**Work item**. All entries need to be written out verbatim, with pictures omitted.

[Itemized modification records]
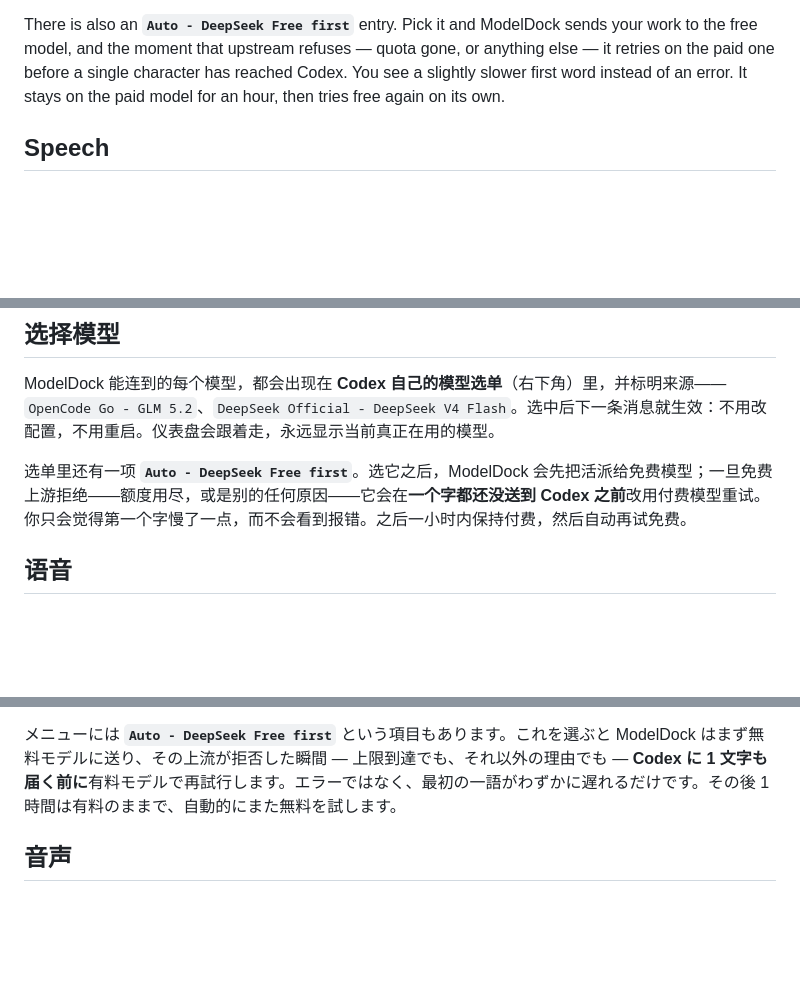
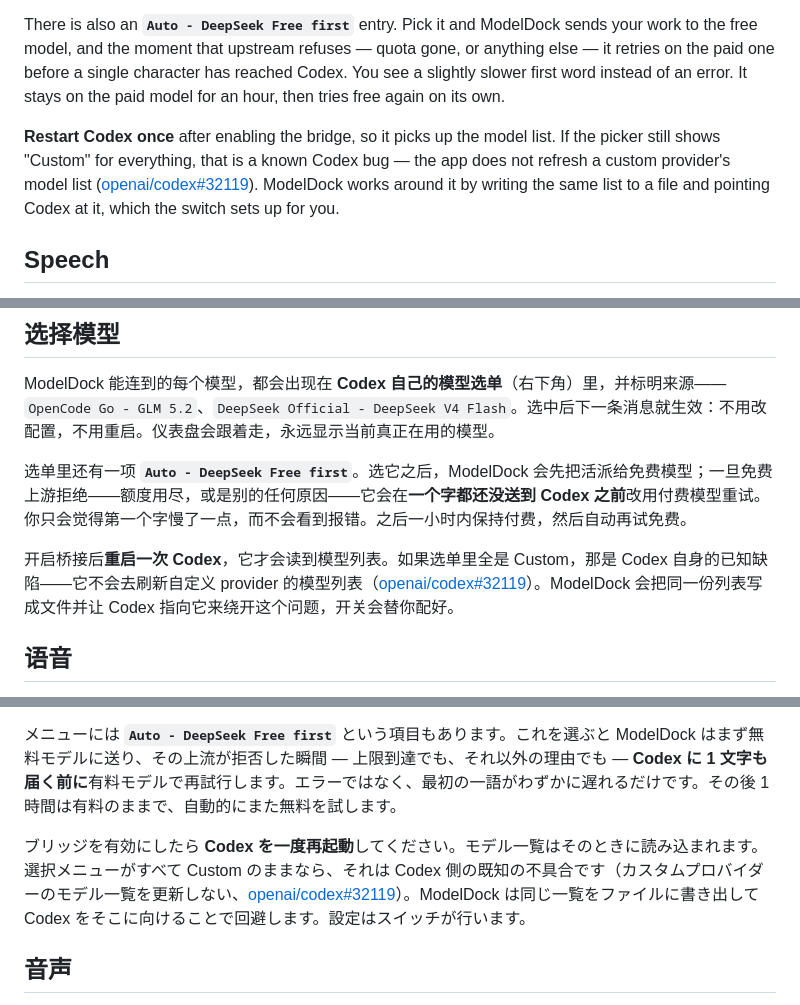
Before and after one commit to Bruce-Yii/modeldock, a Markdown page: README.md, 3 parts joined by grey strips. Rendered like a GitHub page; blank space fills up the shorter version.

Commit message:
README: note the Codex App picker workaround in all three languages
Enabling the bridge needs one Codex restart before the model list appears,
and if the picker still shows "Custom" that is openai/codex#32119 - the
app does not refresh a custom provider's model list - which ModelDock works
around by publishing the same list to a file the switch points Codex at.
Worth saying out loud: without it the picker looks broken and the cause is
invisible.

Co-Authored-By: Claude Fable 5 <noreply@anthropic.com>

```diff
--- a/README.md
+++ b/README.md
@@ -87,6 +87,12 @@ work to the free model, and the moment that upstream refuses — quota gone, or
 else — it retries on the paid one before a single character has reached Codex. You see a
 slightly slower first word instead of an error. It stays on the paid model for an hour,
 then tries free again on its own.
+
+**Restart Codex once** after enabling the bridge, so it picks up the model list. If the
+picker still shows "Custom" for everything, that is a known Codex bug — the app does not
+refresh a custom provider's model list ([openai/codex#32119](https://github.com/openai/codex/issues/32119)).
+ModelDock works around it by writing the same list to a file and pointing Codex at it,
+which the switch sets up for you.
 
 ## Speech
 
@@ -200,6 +206,8 @@ ModelDock 能连到的每个模型，都会出现在 **Codex 自己的模型选
 
 选单里还有一项 **`Auto - DeepSeek Free first`**。选它之后，ModelDock 会先把活派给免费模型；一旦免费上游拒绝——额度用尽，或是别的任何原因——它会在**一个字都还没送到 Codex 之前**改用付费模型重试。你只会觉得第一个字慢了一点，而不会看到报错。之后一小时内保持付费，然后自动再试免费。
 
+开启桥接后**重启一次 Codex**，它才会读到模型列表。如果选单里全是 Custom，那是 Codex 自身的已知缺陷——它不会去刷新自定义 provider 的模型列表（[openai/codex#32119](https://github.com/openai/codex/issues/32119)）。ModelDock 会把同一份列表写成文件并让 Codex 指向它来绕开这个问题，开关会替你配好。
+
 ## 语音
 
 仪表盘上有一栏 **TTS · STT**。把 TTS 打开一次会自动装一个小的语音包，之后模型就能用 `speak` 把文字合成音频文件。`hear` 是反过来的——用 Windows 自带的识别引擎把音频转写回文字（仅 Windows，非 WAV 输入需要 ffmpeg）。不主动打开就一直是关闭状态。
@@ -295,6 +303,8 @@ ModelDock が到達できるモデルはすべて、**Codex 自身のモデル
 
 メニューには **`Auto - DeepSeek Free first`** という項目もあります。これを選ぶと ModelDock はまず無料モデルに送り、その上流が拒否した瞬間 — 上限到達でも、それ以外の理由でも — **Codex に 1 文字も届く前に**有料モデルで再試行します。エラーではなく、最初の一語がわずかに遅れるだけです。その後 1 時間は有料のままで、自動的にまた無料を試します。
 
+ブリッジを有効にしたら **Codex を一度再起動**してください。モデル一覧はそのときに読み込まれます。選択メニューがすべて Custom のままなら、それは Codex 側の既知の不具合です（カスタムプロバイダーのモデル一覧を更新しない、[openai/codex#32119](https://github.com/openai/codex/issues/32119)）。ModelDock は同じ一覧をファイルに書き出して Codex をそこに向けることで回避します。設定はスイッチが行います。
+
 ## 音声
 
 ダッシュボードに **TTS · STT** のタイルがあります。TTS を一度オンにすると小さな音声パッケージが導入され、以降モデルは `speak` でテキストを音声ファイルに変換できます。`hear` はその逆で、Windows 内蔵の音声認識で音声をテキストに戻します（Windows のみ、WAV 以外の入力には ffmpeg が必要）。どちらも有効にするまではオフのままです。
```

**Task solution**.
Before and after one commit to Bruce-Yii/modeldock, a Markdown page: README.md, 3 parts joined by grey strips. Rendered like a GitHub page; blank space fills up the shorter version.

Commit message:
README: note the Codex App picker workaround in all three languages
Enabling the bridge needs one Codex restart before the model list appears,
and if the picker still shows "Custom" that is openai/codex#32119 - the
app does not refresh a custom provider's model list - which ModelDock works
around by publishing the same list to a file the switch points Codex at.
Worth saying out loud: without it the picker looks broken and the cause is
invisible.

Co-Authored-By: Claude Fable 5 <noreply@anthropic.com>

```diff
--- a/README.md
+++ b/README.md
@@ -87,6 +87,12 @@ work to the free model, and the moment that upstream refuses — quota gone, or
 else — it retries on the paid one before a single character has reached Codex. You see a
 slightly slower first word instead of an error. It stays on the paid model for an hour,
 then tries free again on its own.
+
+**Restart Codex once** after enabling the bridge, so it picks up the model list. If the
+picker still shows "Custom" for everything, that is a known Codex bug — the app does not
+refresh a custom provider's model list ([openai/codex#32119](https://github.com/openai/codex/issues/32119)).
+ModelDock works around it by writing the same list to a file and pointing Codex at it,
+which the switch sets up for you.
 
 ## Speech
 
@@ -200,6 +206,8 @@ ModelDock 能连到的每个模型，都会出现在 **Codex 自己的模型选
 
 选单里还有一项 **`Auto - DeepSeek Free first`**。选它之后，ModelDock 会先把活派给免费模型；一旦免费上游拒绝——额度用尽，或是别的任何原因——它会在**一个字都还没送到 Codex 之前**改用付费模型重试。你只会觉得第一个字慢了一点，而不会看到报错。之后一小时内保持付费，然后自动再试免费。
 
+开启桥接后**重启一次 Codex**，它才会读到模型列表。如果选单里全是 Custom，那是 Codex 自身的已知缺陷——它不会去刷新自定义 provider 的模型列表（[openai/codex#32119](https://github.com/openai/codex/issues/32119)）。ModelDock 会把同一份列表写成文件并让 Codex 指向它来绕开这个问题，开关会替你配好。
+
 ## 语音
 
 仪表盘上有一栏 **TTS · STT**。把 TTS 打开一次会自动装一个小的语音包，之后模型就能用 `speak` 把文字合成音频文件。`hear` 是反过来的——用 Windows 自带的识别引擎把音频转写回文字（仅 Windows，非 WAV 输入需要 ffmpeg）。不主动打开就一直是关闭状态。
@@ -295,6 +303,8 @@ ModelDock が到達できるモデルはすべて、**Codex 自身のモデル
 
 メニューには **`Auto - DeepSeek Free first`** という項目もあります。これを選ぶと ModelDock はまず無料モデルに送り、その上流が拒否した瞬間 — 上限到達でも、それ以外の理由でも — **Codex に 1 文字も届く前に**有料モデルで再試行します。エラーではなく、最初の一語がわずかに遅れるだけです。その後 1 時間は有料のままで、自動的にまた無料を試します。
 
+ブリッジを有効にしたら **Codex を一度再起動**してください。モデル一覧はそのときに読み込まれます。選択メニューがすべて Custom のままなら、それは Codex 側の既知の不具合です（カスタムプロバイダーのモデル一覧を更新しない、[openai/codex#32119](https://github.com/openai/codex/issues/32119)）。ModelDock は同じ一覧をファイルに書き出して Codex をそこに向けることで回避します。設定はスイッチが行います。
+
 ## 音声
 
 ダッシュボードに **TTS · STT** のタイルがあります。TTS を一度オンにすると小さな音声パッケージが導入され、以降モデルは `speak` でテキストを音声ファイルに変換できます。`hear` はその逆で、Windows 内蔵の音声認識で音声をテキストに戻します（Windows のみ、WAV 以外の入力には ffmpeg が必要）。どちらも有効にするまではオフのままです。
```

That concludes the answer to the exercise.